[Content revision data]
________
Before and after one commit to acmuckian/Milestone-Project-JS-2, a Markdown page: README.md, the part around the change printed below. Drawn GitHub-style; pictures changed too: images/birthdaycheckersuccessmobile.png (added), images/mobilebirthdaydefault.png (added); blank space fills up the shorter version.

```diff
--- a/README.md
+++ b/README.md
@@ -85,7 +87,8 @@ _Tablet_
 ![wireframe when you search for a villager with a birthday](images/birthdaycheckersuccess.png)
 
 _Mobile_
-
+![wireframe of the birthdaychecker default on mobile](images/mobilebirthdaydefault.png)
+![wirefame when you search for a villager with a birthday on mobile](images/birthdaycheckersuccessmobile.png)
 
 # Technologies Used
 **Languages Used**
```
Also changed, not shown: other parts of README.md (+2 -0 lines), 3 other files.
________
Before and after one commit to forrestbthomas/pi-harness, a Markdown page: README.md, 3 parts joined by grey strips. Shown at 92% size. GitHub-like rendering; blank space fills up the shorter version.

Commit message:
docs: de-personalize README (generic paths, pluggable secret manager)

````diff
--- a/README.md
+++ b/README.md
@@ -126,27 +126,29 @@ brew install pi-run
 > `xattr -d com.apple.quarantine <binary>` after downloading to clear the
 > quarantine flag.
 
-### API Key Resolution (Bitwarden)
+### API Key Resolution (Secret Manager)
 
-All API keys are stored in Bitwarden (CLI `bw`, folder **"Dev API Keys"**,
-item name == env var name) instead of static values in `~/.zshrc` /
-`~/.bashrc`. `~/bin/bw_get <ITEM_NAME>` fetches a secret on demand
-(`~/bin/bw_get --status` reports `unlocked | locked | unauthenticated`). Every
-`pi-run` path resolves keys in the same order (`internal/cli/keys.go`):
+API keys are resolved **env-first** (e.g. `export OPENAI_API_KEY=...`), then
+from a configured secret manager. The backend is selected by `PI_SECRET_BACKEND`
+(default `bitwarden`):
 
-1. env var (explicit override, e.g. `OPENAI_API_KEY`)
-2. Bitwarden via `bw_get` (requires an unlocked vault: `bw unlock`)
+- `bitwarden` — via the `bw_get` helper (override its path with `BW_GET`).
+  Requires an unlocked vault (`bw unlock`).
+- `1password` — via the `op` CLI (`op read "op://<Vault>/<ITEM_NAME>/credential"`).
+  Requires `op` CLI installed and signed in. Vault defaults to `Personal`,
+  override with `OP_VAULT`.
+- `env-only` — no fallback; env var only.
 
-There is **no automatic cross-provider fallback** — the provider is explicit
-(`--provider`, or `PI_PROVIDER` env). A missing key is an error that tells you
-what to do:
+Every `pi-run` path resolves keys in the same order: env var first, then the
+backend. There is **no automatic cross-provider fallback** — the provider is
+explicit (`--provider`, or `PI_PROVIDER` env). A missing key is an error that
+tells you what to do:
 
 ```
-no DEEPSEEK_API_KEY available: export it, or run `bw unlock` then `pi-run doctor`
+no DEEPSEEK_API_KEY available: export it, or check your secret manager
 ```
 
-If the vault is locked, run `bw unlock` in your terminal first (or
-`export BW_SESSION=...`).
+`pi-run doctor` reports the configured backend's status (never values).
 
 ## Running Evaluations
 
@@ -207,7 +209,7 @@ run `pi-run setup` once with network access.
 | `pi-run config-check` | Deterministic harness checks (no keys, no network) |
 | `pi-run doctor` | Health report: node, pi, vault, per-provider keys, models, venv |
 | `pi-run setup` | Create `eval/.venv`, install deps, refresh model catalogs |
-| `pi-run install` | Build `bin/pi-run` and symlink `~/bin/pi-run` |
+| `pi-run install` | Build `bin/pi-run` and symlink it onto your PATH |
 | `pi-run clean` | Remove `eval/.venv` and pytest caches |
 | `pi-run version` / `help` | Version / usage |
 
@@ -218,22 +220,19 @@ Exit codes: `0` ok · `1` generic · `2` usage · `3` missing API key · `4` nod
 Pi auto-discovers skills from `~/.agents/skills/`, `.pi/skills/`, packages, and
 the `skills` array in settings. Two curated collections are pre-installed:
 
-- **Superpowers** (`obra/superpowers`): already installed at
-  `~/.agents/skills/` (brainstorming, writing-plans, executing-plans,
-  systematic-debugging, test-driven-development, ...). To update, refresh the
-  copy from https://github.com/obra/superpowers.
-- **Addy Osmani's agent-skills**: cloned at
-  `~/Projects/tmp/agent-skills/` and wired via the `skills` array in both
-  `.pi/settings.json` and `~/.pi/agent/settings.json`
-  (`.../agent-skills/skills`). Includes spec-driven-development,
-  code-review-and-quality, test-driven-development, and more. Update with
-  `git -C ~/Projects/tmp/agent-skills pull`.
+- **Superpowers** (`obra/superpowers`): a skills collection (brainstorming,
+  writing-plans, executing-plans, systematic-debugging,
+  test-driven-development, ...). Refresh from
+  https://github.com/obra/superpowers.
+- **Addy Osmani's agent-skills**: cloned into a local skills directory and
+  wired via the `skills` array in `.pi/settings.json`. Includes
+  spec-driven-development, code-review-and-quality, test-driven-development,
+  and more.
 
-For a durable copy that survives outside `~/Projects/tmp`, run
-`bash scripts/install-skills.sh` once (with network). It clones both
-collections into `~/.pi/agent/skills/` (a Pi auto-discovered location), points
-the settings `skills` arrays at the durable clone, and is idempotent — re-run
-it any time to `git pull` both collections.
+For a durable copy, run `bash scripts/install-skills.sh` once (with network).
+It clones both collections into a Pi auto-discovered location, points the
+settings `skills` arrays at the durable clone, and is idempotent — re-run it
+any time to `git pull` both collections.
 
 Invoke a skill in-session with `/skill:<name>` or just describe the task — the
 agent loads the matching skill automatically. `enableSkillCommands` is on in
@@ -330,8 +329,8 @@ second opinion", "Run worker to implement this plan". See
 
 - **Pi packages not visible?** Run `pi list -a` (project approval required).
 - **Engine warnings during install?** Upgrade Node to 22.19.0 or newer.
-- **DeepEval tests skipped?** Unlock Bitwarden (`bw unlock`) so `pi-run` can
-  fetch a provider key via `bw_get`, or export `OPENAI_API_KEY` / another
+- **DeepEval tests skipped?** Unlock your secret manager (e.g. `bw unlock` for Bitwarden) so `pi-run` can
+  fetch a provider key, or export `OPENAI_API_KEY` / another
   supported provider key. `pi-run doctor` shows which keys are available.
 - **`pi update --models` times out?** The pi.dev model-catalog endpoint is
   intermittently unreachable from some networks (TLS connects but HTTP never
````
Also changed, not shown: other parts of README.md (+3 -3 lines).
________
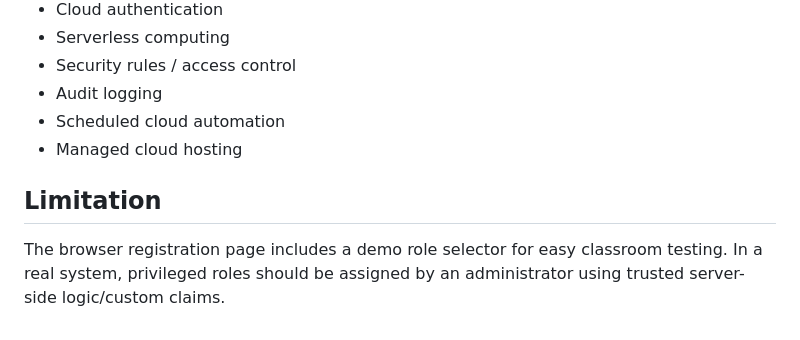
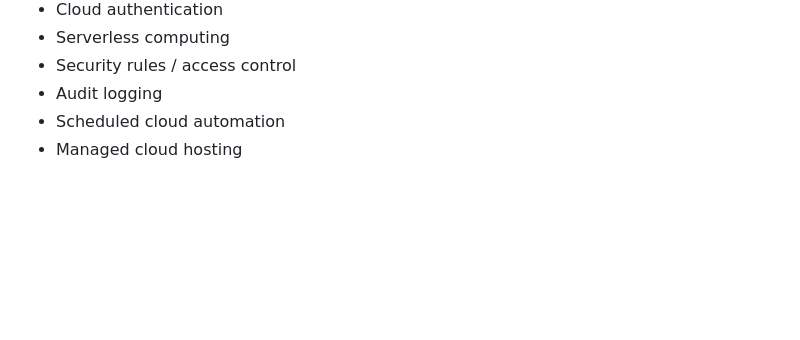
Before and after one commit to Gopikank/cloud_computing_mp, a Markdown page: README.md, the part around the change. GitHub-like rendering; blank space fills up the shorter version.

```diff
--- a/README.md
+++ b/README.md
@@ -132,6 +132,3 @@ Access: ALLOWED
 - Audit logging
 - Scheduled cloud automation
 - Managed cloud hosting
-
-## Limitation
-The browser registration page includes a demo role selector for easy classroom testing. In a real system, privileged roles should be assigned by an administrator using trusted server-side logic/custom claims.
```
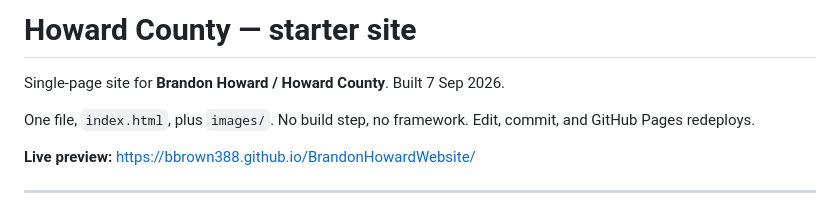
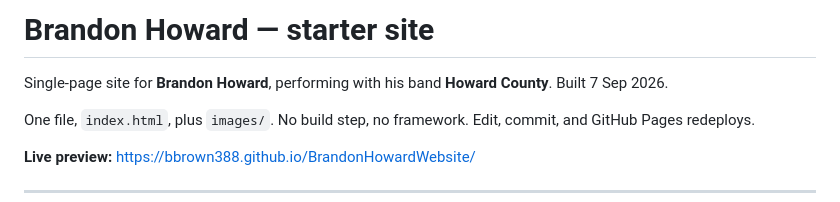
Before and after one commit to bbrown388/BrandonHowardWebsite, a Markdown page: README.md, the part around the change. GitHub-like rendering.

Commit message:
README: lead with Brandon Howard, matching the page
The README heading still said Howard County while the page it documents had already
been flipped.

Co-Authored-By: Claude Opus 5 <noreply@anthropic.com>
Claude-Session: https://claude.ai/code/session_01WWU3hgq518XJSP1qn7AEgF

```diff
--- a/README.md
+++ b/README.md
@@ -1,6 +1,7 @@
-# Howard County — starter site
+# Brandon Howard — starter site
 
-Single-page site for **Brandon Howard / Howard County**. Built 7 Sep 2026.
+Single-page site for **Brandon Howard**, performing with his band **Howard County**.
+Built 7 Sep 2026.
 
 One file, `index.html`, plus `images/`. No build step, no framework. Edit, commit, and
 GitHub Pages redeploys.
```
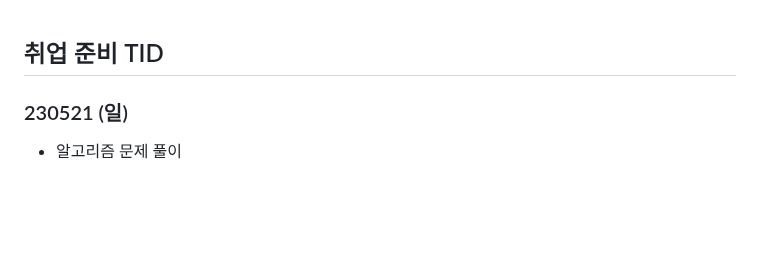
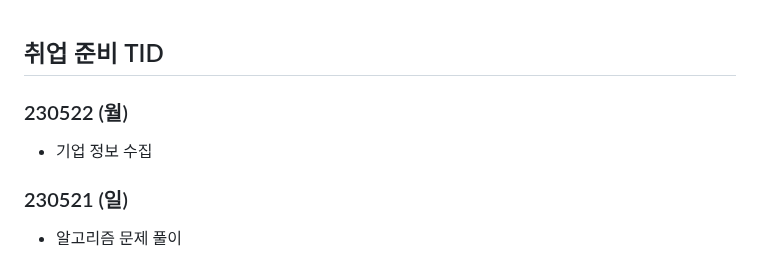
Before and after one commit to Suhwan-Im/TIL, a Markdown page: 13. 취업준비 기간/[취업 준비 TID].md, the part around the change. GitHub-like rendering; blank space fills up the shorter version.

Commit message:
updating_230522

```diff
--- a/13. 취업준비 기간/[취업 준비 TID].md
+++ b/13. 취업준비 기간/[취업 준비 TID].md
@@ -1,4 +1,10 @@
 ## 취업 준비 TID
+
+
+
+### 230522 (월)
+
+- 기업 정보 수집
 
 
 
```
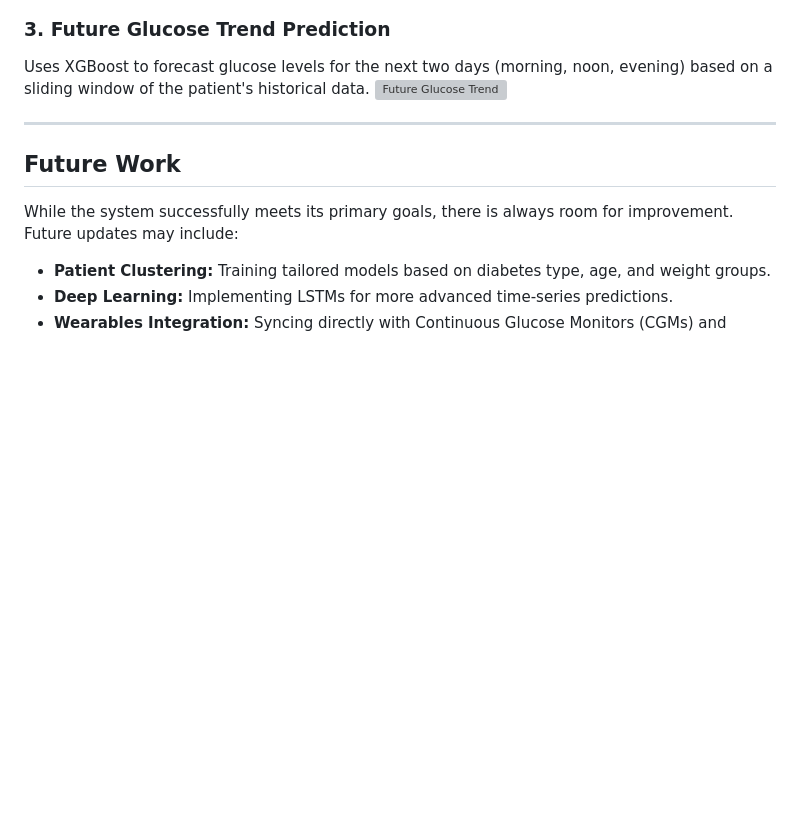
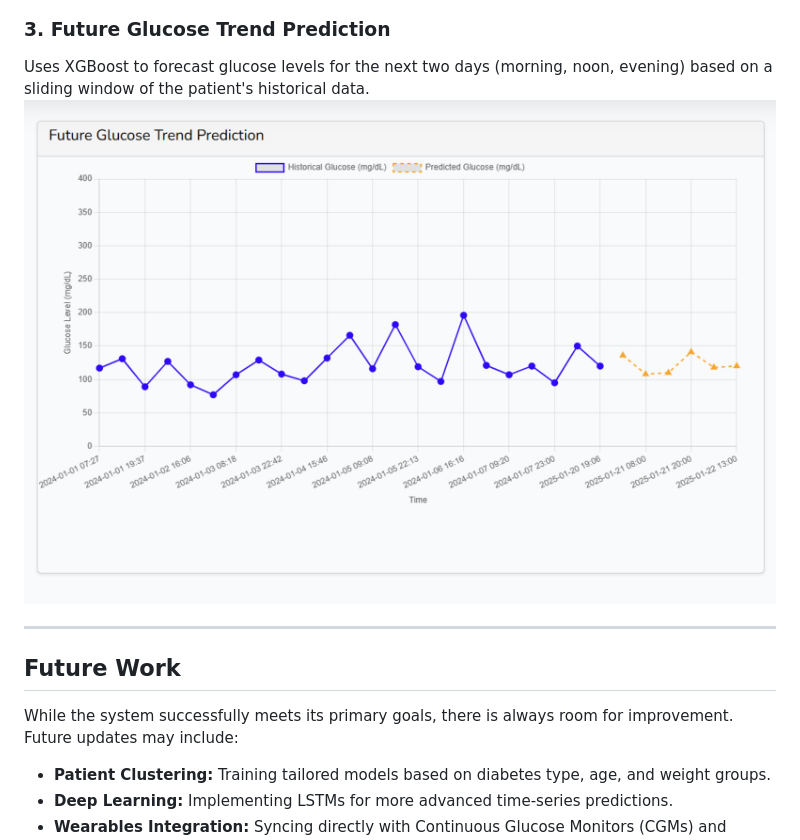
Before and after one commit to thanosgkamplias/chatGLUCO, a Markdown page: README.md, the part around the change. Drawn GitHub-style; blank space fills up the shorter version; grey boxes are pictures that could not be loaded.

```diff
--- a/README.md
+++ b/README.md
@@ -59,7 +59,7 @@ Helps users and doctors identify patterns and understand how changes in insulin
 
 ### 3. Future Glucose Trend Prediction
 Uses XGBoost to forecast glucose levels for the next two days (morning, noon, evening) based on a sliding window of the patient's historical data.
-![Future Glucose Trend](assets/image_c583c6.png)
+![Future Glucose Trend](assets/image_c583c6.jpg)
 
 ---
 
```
________
- **Task instructions**
What are the lines above that hold the string "your"? Copy them.

- **Response area**
+no DEEPSEEK_API_KEY available: export it, or check your secret manager
-If the vault is locked, run `bw unlock` in your terminal first (or
+| `pi-run install` | Build `bin/pi-run` and symlink it onto your PATH |
+- **DeepEval tests skipped?** Unlock your secret manager (e.g. `bw unlock` for Bitwarden) so `pi-run` can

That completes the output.